By Sinisa Lazarek (not verified) on 26 Feb 2016 #permalink

There are several options as to what is going on, and given no better handle on their probabilities, you can only claim each are equally as unlikely, therefore any one of them is probably not the actual situation (given that we observe this, there must be something explaining the observation).

So I agree it's probably not this, but we're not really at the moment at the stage of saying what is going on, nor even what is likely going on. We're at what is POSSIBLY going on.

And it could possibly be this.

(heck, just off the top of my head, a scenario of a huge star that contains a large black hole that merged with it billions of years ago would make the star last longer than it "ought". Working out if it's feasible would require some work to figure out the likely masses, working through the model to see the results and seeing if there's a way of making it fit the observation.

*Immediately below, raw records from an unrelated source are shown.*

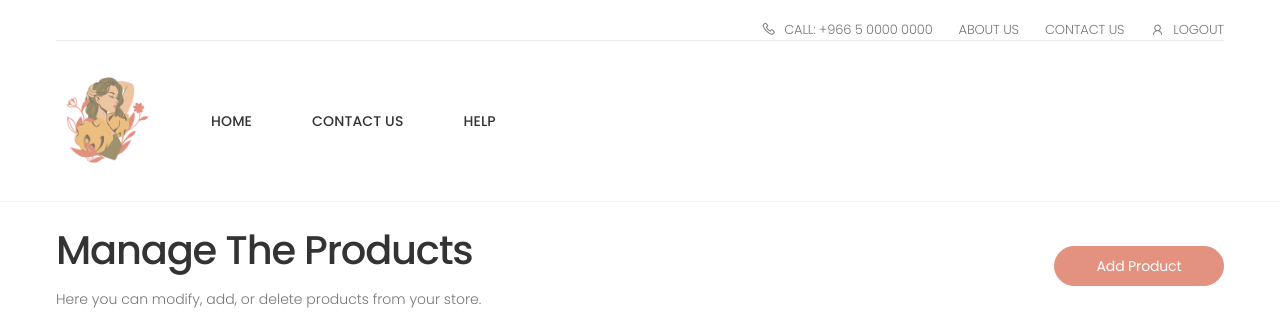
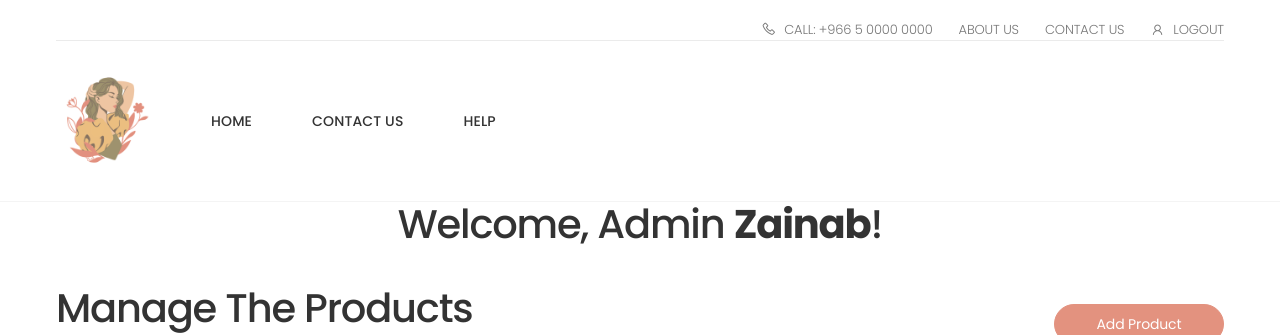
Before and after one commit to zaza386/web_project, a PHP site: the page made by project - final M/pages/mange Products.php in a window 1280 px wide. Shown: the top 335 px of the page. Run offline with PHP 8.4, Linux system fonts and the light colour scheme; a user stored in the database is signed in; data comes from the database, SQL or seed files in the repository.

Commit message:
add welcome massage to mange Products.php

```diff
--- a/project - final M/pages/mange Products.php
+++ b/project - final M/pages/mange Products.php
@@ -14,6 +14,11 @@ if (!isset($_SESSION['admin_logged_in']) || $_SESSION['admin_logged_in'] !== tru
 // Include the shared header with dynamic menu highlighting
 include $prefix . "header.php";
 
+//zinab alrashed welcome massage
+if (isset($_SESSION['admin_name'])) {
+  $adminName = $_SESSION['admin_name'];
+  echo "<div class='container' style='font-size: 2em; text-align: center;'><h2>Welcome, Admin <strong>$adminName</strong>!</h2></div>";
+}
 
 // Database connection
 include $prefix . "db.php";
```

And it would still be, even if it passed that, a possible answer.

To find out what's liable to be right, you need to find out what other feature would distinguish them all, and you need to work out the possible models to test for first.

I'm at the stage of "that's interesting". A long way from making a claim of supportable assertion. As are these scientists, though to get media copy you need to be more assertive,because academia is too wishy-washy for media consumption.

What I was thinking when I read it, was a more or less an ordinary core collapse supernova, only with too much
angular momentum to directly create a single BH. If that is the case than the dual BH formation and merge is part of the SN cum gamma-ray-burst process for high angular momenta stars. I can't imagine a star containing a BH to last for anything longer than a few seconds.

By Omega Centauri (not verified) on 26 Feb 2016 #permalink

If our sun had a solar mass black hole in its centre, it would burn for at least 5 billion years longer than it would otherwise have lasted.

Remember, there's only so fast things can lose energy to fall into the black hole's event horizon, and that limits the rate of infall of matter, whilst the doubled mass means it would retain cohesion and not reach nova instability because the nuclear fusion would have to overcome a bigger force to eject material in a nova event.

Black holes don't suck things in. It doesn't work like it does in futurama. That's a cartoon.

Gravitational waves is not reality same as black holes .Yes,I am aware this is a strong statement and needs a world of backing in this case there`s universal support from each and every single object within our universe of which is powered by sunlight. There`s visible proof of a universe powered by sunlight and not gravity.The claim is gravity keeps the planets around the sun,this discovery shows it is done by sunlight.check it out at --youtube-- sunlight electro rays